═══ EXTRACTED RECORDS ═══
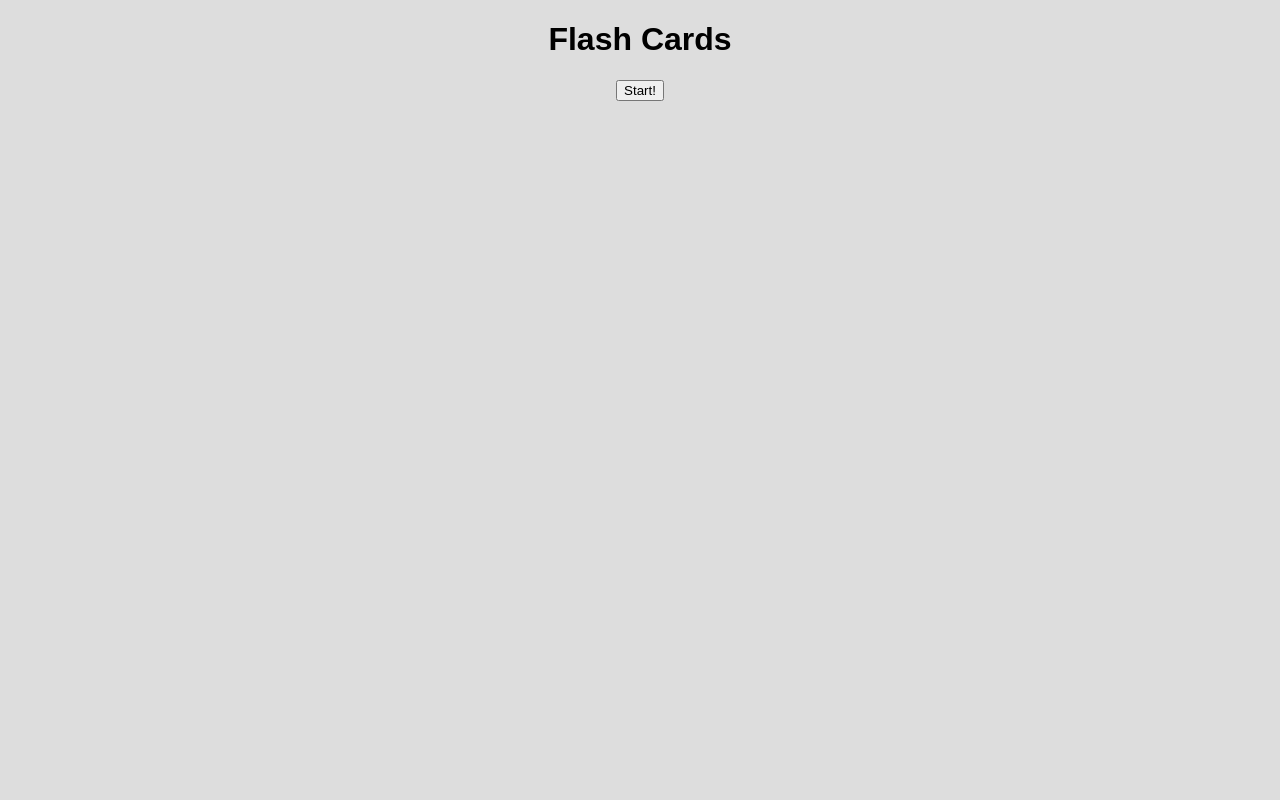
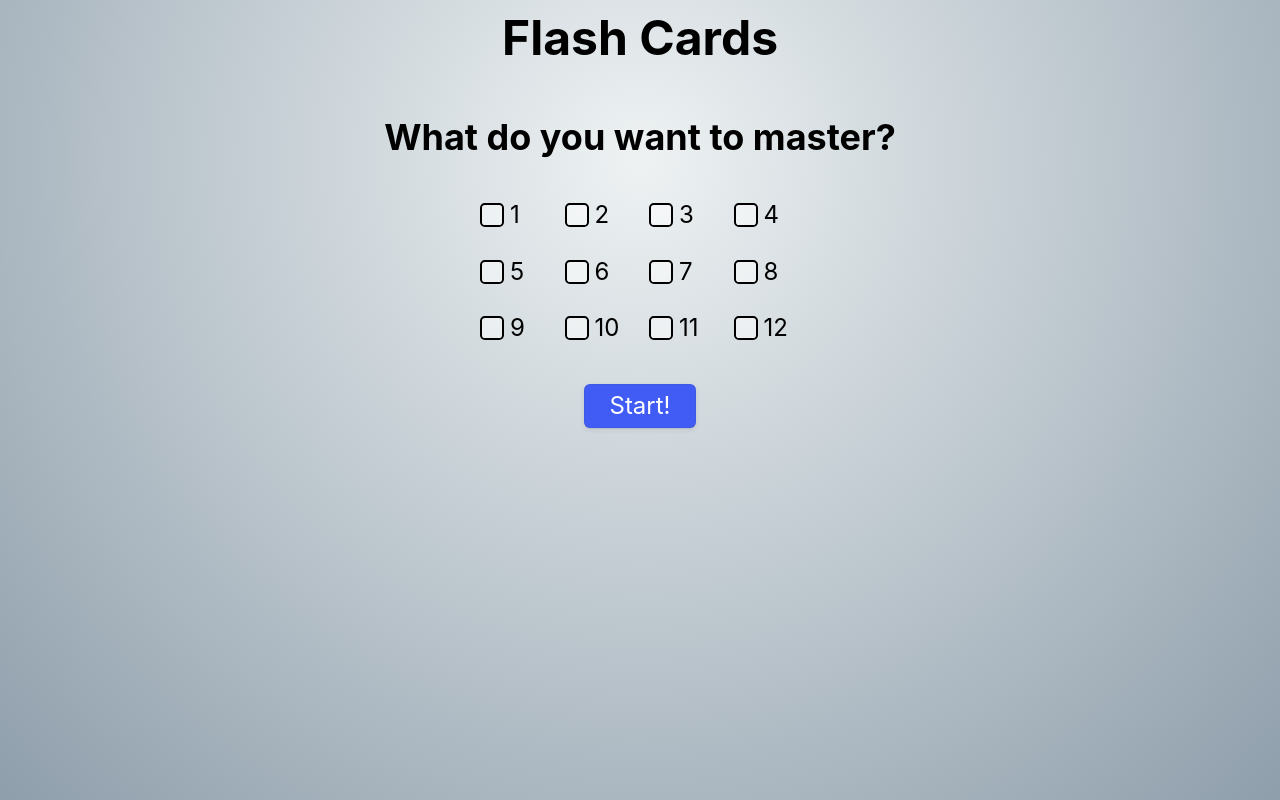
Before and after one commit to mattmink/flashcards, a Vue app: page / in a window 1280 px wide. Built offline with nearby package versions, Linux system fonts and the light colour scheme.

Commit message:
Add files via upload

```diff
--- a/src/App.vue
+++ b/src/App.vue
@@ -7,14 +7,39 @@
       :operation="operations.add"
     />
   </div>
-  <button v-else @click="startRound">Start!</button>
+  <div v-else-if="!isStarted">
+    <h2>What do you want to master?</h2>
+    <div class="working-on">
+      <div v-for="number in oneThroughTwelve" :key="number">
+        <CustomCheckbox :value="number" v-model="workingOn">{{
+          number
+        }}</CustomCheckbox>
+      </div>
+    </div>
+    <button class="button" @click="startRound">Start!</button>
+  </div>
+  <div v-else-if="isCompleted">
+    <h2>You did it!</h2>
+    <p>
+      You completed {{ completed.length }} cards in
+      <strong>{{ totalTimeFormatted }}</strong
+      >.
+    </p>
+    <div class="end-buttons">
+      <button class="button" @click="startRound">Try again</button>
+      <button class="button" @click="startTime = null">Pick new numbers</button>
+    </div>
+  </div>
 </template>
 
 <script setup>
 import { ref, computed } from "vue";
 import Card from "./components/Card.vue";
+import CustomCheckbox from "./components/CustomCheckbox.vue";
 
 const numbers = [...Array(145)].map((_, i) => i);
+const zeroThroughTwelve = numbers.slice(0, 13);
+const oneThroughTwelve = zeroThroughTwelve.slice(1);
 
 // eslint-disable-next-line no-undef
 const recognition = new webkitSpeechRecognition();
@@ -48,22 +73,29 @@ const operationFns = {
 const equations = ref([]);
 const completed = ref([]);
 const startTime = ref(null);
-const endTime = ref(null);
+const totalTime = ref(null);
+const workingOn = ref([]);
 
 // COMPUTED DATA
 const currentEquation = computed(() => equations.value[0]);
 
 const isStarted = computed(() => Boolean(startTime.value));
-const isComplete = computed(() => isStarted.value && Boolean(endTime.value));
-const isRunning = computed(() => isStarted.value && !isComplete.value);
+const isCompleted = computed(() => isStarted.value && Boolean(totalTime.value));
+const isRunning = computed(() => isStarted.value && !isCompleted.value);
+
+const totalTimeFormatted = computed(
+  () => `${Math.round(totalTime.value / 100) / 10} seconds`
+);
 
 // METHODS
 const resetEquations = () => {
-  // TODO: Allow option to select which numbers are being practiced
-  equations.value = numbers
-    .slice(0, 13)
-    .flatMap((a, i, arr) =>
-      arr.map((b) => ({ value: [a, b], sort: Math.random() }))
+  const equationBaseNumbers = workingOn.value.length
+    ? workingOn.value
+    : oneThroughTwelve;
+
+  equations.value = equationBaseNumbers
+    .flatMap((a) =>
+      zeroThroughTwelve.map((b) => ({ value: [a, b], sort: Math.random() }))
     )
     .sort((a, b) => a.sort - b.sort)
     .map(({ value }) => value);
@@ -74,38 +106,46 @@ const startRound = () => {
   recognition.start();
   resetEquations();
   startTime.value = Date.now();
-  endTime.value = null;
+  totalTime.value = null;
+};
+
+const endRound = async () => {
+  recognition.stop();
+  totalTime.value = Date.now() - startTime.value;
 };
 
 const attemptEquation = (solution) => {
-  if (Number.isNaN(solution)) return;
+  const numeric = Number(solution);
 
-  const isCorrect =
-    // TODO: Allow option to change operation (currently only allows add)
-    solution === operationFns[operations.add](...currentEquation.value);
+  // TODO: Allow option to change operation (currently only allows add)
+  const correctSolution = operationFns[operations.add](
+    ...currentEquation.value
+  );
+  const isCorrect = !Number.isNaN(numeric) && numeric === correctSolution;
 
   // TODO: Allow option to keep going when answered incorrectly
-  if (!isCorrect) return;
+  if (!isCorrect) {
+    console.log(`Solution: ${correctSolution}\nI heard: "${solution}"`);
+    return;
+  }
 
-  completed.value.unshift([...equations.value.shift(), solution, isCorrect]);
+  completed.value.unshift([...equations.value.shift(), numeric, isCorrect]);
 };
 
 recognition.onresult = (event) => {
-  console.log(event);
-  const [{ transcript }] = event.results[event.results.length - 1];
-  attemptEquation(Number(transcript));
+  const [{ transcript }] = event.results[event.resultIndex];
+
+  attemptEquation(transcript.trim());
+
   if (equations.value.length === 0) {
-    endTime.value = Date.now();
-    recognition.stop();
+    endRound();
     return;
   }
 };
 
-recognition.onnomatch = function (event) {
-  console.error(event);
-};
-
 recognition.onerror = function (event) {
+  startTime.value = null;
+  totalTime.value = null;
   console.error(event);
 };
 </script>
@@ -114,12 +154,89 @@ recognition.onerror = function (event) {
 * {
   box-sizing: border-box;
 }
+
+body,
+html {
+  height: 100%;
+  font-size: 24px;
+  font-family: -apple-system, system-ui, "Segoe UI", Roboto, "Helvetica Neue",
+    Ubuntu, sans-serif;
+  line-height: 1.6;
+  padding: 0;
+  margin: 0;
+}
+
 body {
   text-align: center;
   background: #ddd;
-  font-family: sans-serif;
+  background-image: radial-gradient(circle at 50% 20%, #eef2f3, #8e9eab);
+  background-size: cover;
+  background-repeat: no-repeat;
+  background-attachment: fixed;
 }
+
+h1 {
+  margin-top: 0;
+}
+
 .card {
   margin: auto;
 }
+
+.working-on {
+  display: grid;
+  grid-template-columns: repeat(4, 1fr);
+  max-width: 320px;
+  margin: 0 auto 1rem;
+  gap: 0.75rem;
+  text-align: left;
+}
+
+.button {
+  appearance: button;
+  backface-visibility: hidden;
+  background-color: #405cf5;
+  border-radius: 6px;
+  border-width: 0;
+  box-shadow: rgba(50, 50, 93, 0.1) 0 0 0 1px inset,
+    rgba(50, 50, 93, 0.1) 0 2px 5px 0, rgba(0, 0, 0, 0.07) 0 1px 1px 0;
+  box-sizing: border-box;
+  color: #fff;
+  cursor: pointer;
+  font-family: inherit;
+  font-size: 100%;
+  height: 44px;
+  line-height: 1.15;
+  margin: 12px 0 0;
+  outline: none;
+  overflow: hidden;
+  padding: 0 25px;
+  position: relative;
+  text-align: center;
+  text-transform: none;
+  transform: translateZ(0);
+  transition: all 0.2s, box-shadow 0.08s ease-in;
+  user-select: none;
+  touch-action: manipulation;
+}
+
+@media (hover: hover) {
+  .button:hover {
+    background-color: #5971f7;
+  }
+}
+
+.button:disabled {
+  cursor: default;
+}
+
+.button:focus {
+  box-shadow: rgba(50, 50, 93, 0.1) 0 0 0 1px inset,
+    rgba(50, 50, 93, 0.2) 0 6px 15px 0, rgba(0, 0, 0, 0.1) 0 2px 2px 0,
+    rgba(50, 151, 211, 0.3) 0 0 0 4px;
+}
+
+.end-buttons .button {
+  margin: 0 0.5rem;
+}
 </style>
```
═══
• YOUR TASK:
Once the pictures are dropped, please print every remaining line of the material verbatim.

• ANSWER FOR THIS EXERCISE:
Before and after one commit to mattmink/flashcards, a Vue app: page / in a window 1280 px wide. Built offline with nearby package versions, Linux system fonts and the light colour scheme.

Commit message:
Add files via upload

```diff
--- a/src/App.vue
+++ b/src/App.vue
@@ -7,14 +7,39 @@
       :operation="operations.add"
     />
   </div>
-  <button v-else @click="startRound">Start!</button>
+  <div v-else-if="!isStarted">
+    <h2>What do you want to master?</h2>
+    <div class="working-on">
+      <div v-for="number in oneThroughTwelve" :key="number">
+        <CustomCheckbox :value="number" v-model="workingOn">{{
+          number
+        }}</CustomCheckbox>
+      </div>
+    </div>
+    <button class="button" @click="startRound">Start!</button>
+  </div>
+  <div v-else-if="isCompleted">
+    <h2>You did it!</h2>
+    <p>
+      You completed {{ completed.length }} cards in
+      <strong>{{ totalTimeFormatted }}</strong
+      >.
+    </p>
+    <div class="end-buttons">
+      <button class="button" @click="startRound">Try again</button>
+      <button class="button" @click="startTime = null">Pick new numbers</button>
+    </div>
+  </div>
 </template>
 
 <script setup>
 import { ref, computed } from "vue";
 import Card from "./components/Card.vue";
+import CustomCheckbox from "./components/CustomCheckbox.vue";
 
 const numbers = [...Array(145)].map((_, i) => i);
+const zeroThroughTwelve = numbers.slice(0, 13);
+const oneThroughTwelve = zeroThroughTwelve.slice(1);
 
 // eslint-disable-next-line no-undef
 const recognition = new webkitSpeechRecognition();
@@ -48,22 +73,29 @@ const operationFns = {
 const equations = ref([]);
 const completed = ref([]);
 const startTime = ref(null);
-const endTime = ref(null);
+const totalTime = ref(null);
+const workingOn = ref([]);
 
 // COMPUTED DATA
 const currentEquation = computed(() => equations.value[0]);
 
 const isStarted = computed(() => Boolean(startTime.value));
-const isComplete = computed(() => isStarted.value && Boolean(endTime.value));
-const isRunning = computed(() => isStarted.value && !isComplete.value);
+const isCompleted = computed(() => isStarted.value && Boolean(totalTime.value));
+const isRunning = computed(() => isStarted.value && !isCompleted.value);
+
+const totalTimeFormatted = computed(
+  () => `${Math.round(totalTime.value / 100) / 10} seconds`
+);
 
 // METHODS
 const resetEquations = () => {
-  // TODO: Allow option to select which numbers are being practiced
-  equations.value = numbers
-    .slice(0, 13)
-    .flatMap((a, i, arr) =>
-      arr.map((b) => ({ value: [a, b], sort: Math.random() }))
+  const equationBaseNumbers = workingOn.value.length
+    ? workingOn.value
+    : oneThroughTwelve;
+
+  equations.value = equationBaseNumbers
+    .flatMap((a) =>
+      zeroThroughTwelve.map((b) => ({ value: [a, b], sort: Math.random() }))
     )
     .sort((a, b) => a.sort - b.sort)
     .map(({ value }) => value);
@@ -74,38 +106,46 @@ const startRound = () => {
   recognition.start();
   resetEquations();
   startTime.value = Date.now();
-  endTime.value = null;
+  totalTime.value = null;
+};
+
+const endRound = async () => {
+  recognition.stop();
+  totalTime.value = Date.now() - startTime.value;
 };
 
 const attemptEquation = (solution) => {
-  if (Number.isNaN(solution)) return;
+  const numeric = Number(solution);
 
-  const isCorrect =
-    // TODO: Allow option to change operation (currently only allows add)
-    solution === operationFns[operations.add](...currentEquation.value);
+  // TODO: Allow option to change operation (currently only allows add)
+  const correctSolution = operationFns[operations.add](
+    ...currentEquation.value
+  );
+  const isCorrect = !Number.isNaN(numeric) && numeric === correctSolution;
 
   // TODO: Allow option to keep going when answered incorrectly
-  if (!isCorrect) return;
+  if (!isCorrect) {
+    console.log(`Solution: ${correctSolution}\nI heard: "${solution}"`);
+    return;
+  }
 
-  completed.value.unshift([...equations.value.shift(), solution, isCorrect]);
+  completed.value.unshift([...equations.value.shift(), numeric, isCorrect]);
 };
 
 recognition.onresult = (event) => {
-  console.log(event);
-  const [{ transcript }] = event.results[event.results.length - 1];
-  attemptEquation(Number(transcript));
+  const [{ transcript }] = event.results[event.resultIndex];
+
+  attemptEquation(transcript.trim());
+
   if (equations.value.length === 0) {
-    endTime.value = Date.now();
-    recognition.stop();
+    endRound();
     return;
   }
 };
 
-recognition.onnomatch = function (event) {
-  console.error(event);
-};
-
 recognition.onerror = function (event) {
+  startTime.value = null;
+  totalTime.value = null;
   console.error(event);
 };
 </script>
@@ -114,12 +154,89 @@ recognition.onerror = function (event) {
 * {
   box-sizing: border-box;
 }
+
+body,
+html {
+  height: 100%;
+  font-size: 24px;
+  font-family: -apple-system, system-ui, "Segoe UI", Roboto, "Helvetica Neue",
+    Ubuntu, sans-serif;
+  line-height: 1.6;
+  padding: 0;
+  margin: 0;
+}
+
 body {
   text-align: center;
   background: #ddd;
-  font-family: sans-serif;
+  background-image: radial-gradient(circle at 50% 20%, #eef2f3, #8e9eab);
+  background-size: cover;
+  background-repeat: no-repeat;
+  background-attachment: fixed;
 }
+
+h1 {
+  margin-top: 0;
+}
+
 .card {
   margin: auto;
 }
+
+.working-on {
+  display: grid;
+  grid-template-columns: repeat(4, 1fr);
+  max-width: 320px;
+  margin: 0 auto 1rem;
+  gap: 0.75rem;
+  text-align: left;
+}
+
+.button {
+  appearance: button;
+  backface-visibility: hidden;
+  background-color: #405cf5;
+  border-radius: 6px;
+  border-width: 0;
+  box-shadow: rgba(50, 50, 93, 0.1) 0 0 0 1px inset,
+    rgba(50, 50, 93, 0.1) 0 2px 5px 0, rgba(0, 0, 0, 0.07) 0 1px 1px 0;
+  box-sizing: border-box;
+  color: #fff;
+  cursor: pointer;
+  font-family: inherit;
+  font-size: 100%;
+  height: 44px;
+  line-height: 1.15;
+  margin: 12px 0 0;
+  outline: none;
+  overflow: hidden;
+  padding: 0 25px;
+  position: relative;
+  text-align: center;
+  text-transform: none;
+  transform: translateZ(0);
+  transition: all 0.2s, box-shadow 0.08s ease-in;
+  user-select: none;
+  touch-action: manipulation;
+}
+
+@media (hover: hover) {
+  .button:hover {
+    background-color: #5971f7;
+  }
+}
+
+.button:disabled {
+  cursor: default;
+}
+
+.button:focus {
+  box-shadow: rgba(50, 50, 93, 0.1) 0 0 0 1px inset,
+    rgba(50, 50, 93, 0.2) 0 6px 15px 0, rgba(0, 0, 0, 0.1) 0 2px 2px 0,
+    rgba(50, 151, 211, 0.3) 0 0 0 4px;
+}
+
+.end-buttons .button {
+  margin: 0 0.5rem;
+}
 </style>
```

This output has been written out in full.